▶ DIRECTIONS
From the records below, find each line with the string "width" and copy it.

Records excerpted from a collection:
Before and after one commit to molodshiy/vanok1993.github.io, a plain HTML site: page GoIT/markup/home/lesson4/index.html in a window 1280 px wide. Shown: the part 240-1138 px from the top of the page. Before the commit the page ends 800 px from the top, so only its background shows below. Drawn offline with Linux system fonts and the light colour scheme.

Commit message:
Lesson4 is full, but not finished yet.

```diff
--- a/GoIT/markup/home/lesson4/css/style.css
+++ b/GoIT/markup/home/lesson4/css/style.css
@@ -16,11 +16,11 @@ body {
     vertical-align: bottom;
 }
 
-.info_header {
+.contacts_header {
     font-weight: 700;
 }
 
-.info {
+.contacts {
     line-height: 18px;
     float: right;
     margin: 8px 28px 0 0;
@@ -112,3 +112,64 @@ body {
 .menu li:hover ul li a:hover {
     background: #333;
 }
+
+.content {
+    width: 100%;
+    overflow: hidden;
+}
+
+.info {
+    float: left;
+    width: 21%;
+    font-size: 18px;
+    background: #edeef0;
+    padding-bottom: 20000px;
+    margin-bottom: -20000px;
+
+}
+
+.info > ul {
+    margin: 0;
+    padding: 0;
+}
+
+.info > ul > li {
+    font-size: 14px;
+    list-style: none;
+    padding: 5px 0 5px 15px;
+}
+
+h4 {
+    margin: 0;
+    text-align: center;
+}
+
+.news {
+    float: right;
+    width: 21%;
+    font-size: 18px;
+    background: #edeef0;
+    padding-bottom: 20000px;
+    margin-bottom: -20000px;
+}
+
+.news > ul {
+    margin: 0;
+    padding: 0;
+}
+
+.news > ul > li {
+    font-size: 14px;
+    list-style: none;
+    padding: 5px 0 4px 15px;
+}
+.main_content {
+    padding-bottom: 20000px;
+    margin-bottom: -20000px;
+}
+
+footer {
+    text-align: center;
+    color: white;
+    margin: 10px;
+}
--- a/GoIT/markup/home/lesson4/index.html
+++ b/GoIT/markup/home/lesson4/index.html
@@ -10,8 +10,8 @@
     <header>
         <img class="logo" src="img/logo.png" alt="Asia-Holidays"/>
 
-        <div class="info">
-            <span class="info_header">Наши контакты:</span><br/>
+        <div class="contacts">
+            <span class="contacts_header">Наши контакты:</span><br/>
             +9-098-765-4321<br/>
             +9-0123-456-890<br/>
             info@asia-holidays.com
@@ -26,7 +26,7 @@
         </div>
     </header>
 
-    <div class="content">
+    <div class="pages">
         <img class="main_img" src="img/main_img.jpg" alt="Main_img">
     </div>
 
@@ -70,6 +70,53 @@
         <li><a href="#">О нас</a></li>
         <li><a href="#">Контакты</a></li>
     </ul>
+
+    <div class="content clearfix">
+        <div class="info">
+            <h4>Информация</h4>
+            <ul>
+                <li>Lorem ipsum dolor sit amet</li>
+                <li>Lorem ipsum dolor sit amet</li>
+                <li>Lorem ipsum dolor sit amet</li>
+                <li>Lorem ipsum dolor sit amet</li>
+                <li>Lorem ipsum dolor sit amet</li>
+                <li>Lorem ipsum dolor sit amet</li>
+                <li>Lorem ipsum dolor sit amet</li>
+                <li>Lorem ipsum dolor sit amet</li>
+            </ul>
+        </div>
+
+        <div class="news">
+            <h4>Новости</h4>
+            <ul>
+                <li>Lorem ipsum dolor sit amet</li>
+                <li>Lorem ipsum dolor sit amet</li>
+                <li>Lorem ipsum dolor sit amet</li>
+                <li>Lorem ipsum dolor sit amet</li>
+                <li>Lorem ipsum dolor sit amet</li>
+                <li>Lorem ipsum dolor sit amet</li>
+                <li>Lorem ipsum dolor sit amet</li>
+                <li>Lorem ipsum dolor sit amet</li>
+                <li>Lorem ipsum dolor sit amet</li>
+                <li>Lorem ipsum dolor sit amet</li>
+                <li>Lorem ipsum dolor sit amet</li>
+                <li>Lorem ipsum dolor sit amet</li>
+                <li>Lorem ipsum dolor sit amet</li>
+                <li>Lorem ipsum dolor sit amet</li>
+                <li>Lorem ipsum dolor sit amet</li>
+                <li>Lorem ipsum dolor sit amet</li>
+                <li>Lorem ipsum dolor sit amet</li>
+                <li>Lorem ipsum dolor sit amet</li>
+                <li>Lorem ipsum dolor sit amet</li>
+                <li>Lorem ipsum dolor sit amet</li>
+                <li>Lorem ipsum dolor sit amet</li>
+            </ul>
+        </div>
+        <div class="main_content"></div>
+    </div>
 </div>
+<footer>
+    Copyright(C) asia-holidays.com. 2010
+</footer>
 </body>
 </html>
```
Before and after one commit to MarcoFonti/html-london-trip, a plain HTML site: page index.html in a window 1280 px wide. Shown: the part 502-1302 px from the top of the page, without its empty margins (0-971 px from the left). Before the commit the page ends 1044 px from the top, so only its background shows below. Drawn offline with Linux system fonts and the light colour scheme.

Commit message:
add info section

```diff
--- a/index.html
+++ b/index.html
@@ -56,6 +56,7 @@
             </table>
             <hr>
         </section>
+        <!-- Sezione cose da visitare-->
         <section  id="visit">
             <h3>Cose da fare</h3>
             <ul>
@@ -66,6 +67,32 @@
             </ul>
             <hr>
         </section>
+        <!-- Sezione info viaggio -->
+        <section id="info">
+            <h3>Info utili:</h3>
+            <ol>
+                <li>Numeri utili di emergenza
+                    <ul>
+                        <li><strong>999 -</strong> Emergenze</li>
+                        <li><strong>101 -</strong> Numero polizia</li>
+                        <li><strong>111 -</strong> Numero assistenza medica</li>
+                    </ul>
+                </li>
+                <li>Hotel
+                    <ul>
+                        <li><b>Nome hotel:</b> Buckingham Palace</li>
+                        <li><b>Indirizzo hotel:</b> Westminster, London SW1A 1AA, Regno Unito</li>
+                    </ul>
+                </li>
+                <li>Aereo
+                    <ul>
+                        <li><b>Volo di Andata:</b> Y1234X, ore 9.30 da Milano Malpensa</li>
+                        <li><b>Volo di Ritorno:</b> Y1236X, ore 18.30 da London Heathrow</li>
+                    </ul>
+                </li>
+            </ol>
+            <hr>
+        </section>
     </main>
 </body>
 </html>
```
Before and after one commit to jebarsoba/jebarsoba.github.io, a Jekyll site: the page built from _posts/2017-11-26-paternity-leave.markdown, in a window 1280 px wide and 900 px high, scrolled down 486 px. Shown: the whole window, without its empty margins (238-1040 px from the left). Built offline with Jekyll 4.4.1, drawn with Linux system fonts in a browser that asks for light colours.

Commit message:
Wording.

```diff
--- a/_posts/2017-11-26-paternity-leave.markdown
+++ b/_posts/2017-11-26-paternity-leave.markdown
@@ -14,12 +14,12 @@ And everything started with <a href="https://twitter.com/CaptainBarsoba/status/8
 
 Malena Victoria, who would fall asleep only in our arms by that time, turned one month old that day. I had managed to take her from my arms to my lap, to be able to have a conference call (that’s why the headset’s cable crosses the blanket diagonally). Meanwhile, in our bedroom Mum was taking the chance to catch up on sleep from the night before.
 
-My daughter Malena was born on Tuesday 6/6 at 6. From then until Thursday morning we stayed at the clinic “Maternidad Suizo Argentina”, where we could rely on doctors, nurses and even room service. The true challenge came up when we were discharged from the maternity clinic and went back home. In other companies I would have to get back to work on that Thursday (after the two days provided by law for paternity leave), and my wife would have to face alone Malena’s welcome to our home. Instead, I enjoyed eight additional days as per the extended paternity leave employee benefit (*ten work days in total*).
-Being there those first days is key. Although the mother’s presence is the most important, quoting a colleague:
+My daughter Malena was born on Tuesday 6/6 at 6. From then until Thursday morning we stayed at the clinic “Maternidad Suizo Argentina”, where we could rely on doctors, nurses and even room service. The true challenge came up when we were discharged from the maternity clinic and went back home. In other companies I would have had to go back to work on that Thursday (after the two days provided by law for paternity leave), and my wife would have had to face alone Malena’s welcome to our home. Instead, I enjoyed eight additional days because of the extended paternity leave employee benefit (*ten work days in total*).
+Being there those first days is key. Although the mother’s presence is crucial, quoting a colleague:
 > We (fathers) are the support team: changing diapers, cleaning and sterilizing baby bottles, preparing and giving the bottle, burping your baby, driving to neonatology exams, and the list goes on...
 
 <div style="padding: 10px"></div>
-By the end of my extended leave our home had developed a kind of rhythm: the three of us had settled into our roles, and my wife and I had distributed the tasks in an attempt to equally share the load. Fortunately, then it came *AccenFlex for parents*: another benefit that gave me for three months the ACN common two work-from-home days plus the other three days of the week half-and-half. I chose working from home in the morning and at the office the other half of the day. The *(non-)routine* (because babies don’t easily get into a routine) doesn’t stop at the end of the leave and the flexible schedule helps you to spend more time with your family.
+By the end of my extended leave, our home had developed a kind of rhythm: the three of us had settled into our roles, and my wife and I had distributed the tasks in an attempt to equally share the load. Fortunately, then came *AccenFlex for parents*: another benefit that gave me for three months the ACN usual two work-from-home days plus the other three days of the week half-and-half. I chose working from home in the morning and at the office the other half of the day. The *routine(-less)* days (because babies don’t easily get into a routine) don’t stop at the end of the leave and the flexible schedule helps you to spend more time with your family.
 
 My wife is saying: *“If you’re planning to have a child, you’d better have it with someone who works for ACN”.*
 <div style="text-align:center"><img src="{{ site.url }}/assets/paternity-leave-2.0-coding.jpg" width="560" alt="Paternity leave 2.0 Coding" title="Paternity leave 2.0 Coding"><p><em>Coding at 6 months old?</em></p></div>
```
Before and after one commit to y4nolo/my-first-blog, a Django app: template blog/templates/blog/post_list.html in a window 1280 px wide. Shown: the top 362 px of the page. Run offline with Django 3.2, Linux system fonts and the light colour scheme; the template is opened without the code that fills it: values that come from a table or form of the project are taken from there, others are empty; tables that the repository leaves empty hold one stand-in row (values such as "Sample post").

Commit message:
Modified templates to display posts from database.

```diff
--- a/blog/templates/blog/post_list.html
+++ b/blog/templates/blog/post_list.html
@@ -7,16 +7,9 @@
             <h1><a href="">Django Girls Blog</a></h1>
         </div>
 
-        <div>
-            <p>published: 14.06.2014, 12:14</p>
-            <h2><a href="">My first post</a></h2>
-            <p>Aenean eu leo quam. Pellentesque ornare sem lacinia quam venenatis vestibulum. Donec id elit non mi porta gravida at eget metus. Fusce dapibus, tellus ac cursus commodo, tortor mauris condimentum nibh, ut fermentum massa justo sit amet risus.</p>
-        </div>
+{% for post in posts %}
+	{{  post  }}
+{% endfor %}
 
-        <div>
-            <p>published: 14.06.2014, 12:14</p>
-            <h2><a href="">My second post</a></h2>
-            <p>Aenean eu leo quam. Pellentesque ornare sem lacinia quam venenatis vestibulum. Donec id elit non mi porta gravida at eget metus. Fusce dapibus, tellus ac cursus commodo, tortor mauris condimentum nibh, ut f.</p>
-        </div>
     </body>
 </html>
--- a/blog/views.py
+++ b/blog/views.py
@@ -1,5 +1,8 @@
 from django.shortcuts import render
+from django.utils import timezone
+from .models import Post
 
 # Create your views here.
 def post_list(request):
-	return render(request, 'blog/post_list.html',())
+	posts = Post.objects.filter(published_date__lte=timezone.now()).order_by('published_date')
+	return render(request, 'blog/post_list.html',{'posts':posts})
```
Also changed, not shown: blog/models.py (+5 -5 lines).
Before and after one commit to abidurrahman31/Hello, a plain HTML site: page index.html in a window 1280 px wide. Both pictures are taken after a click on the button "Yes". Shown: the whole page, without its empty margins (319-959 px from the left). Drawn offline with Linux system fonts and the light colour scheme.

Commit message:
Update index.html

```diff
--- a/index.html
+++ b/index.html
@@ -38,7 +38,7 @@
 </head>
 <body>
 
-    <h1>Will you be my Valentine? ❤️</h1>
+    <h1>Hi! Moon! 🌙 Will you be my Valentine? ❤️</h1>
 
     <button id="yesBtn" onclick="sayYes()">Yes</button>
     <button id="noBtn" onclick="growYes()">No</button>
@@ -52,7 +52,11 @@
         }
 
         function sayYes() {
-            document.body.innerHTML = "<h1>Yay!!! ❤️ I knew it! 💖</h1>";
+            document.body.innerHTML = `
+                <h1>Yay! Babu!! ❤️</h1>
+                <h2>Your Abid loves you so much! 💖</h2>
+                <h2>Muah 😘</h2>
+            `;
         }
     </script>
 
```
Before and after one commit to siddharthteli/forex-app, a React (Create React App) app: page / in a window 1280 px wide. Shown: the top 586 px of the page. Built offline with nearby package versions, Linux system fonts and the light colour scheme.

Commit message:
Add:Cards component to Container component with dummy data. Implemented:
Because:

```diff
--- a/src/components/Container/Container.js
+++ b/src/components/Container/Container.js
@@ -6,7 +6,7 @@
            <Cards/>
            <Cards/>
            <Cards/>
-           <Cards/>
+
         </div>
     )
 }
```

▶ TASK RESPONSE
+    width: 100%;
+    width: 21%;
+    width: 21%;
 <div style="text-align:center"><img src="{{ site.url }}/assets/paternity-leave-2.0-coding.jpg" width="560" alt="Paternity leave 2.0 Coding" title="Paternity leave 2.0 Coding"><p><em>Coding at 6 months old?</em></p></div>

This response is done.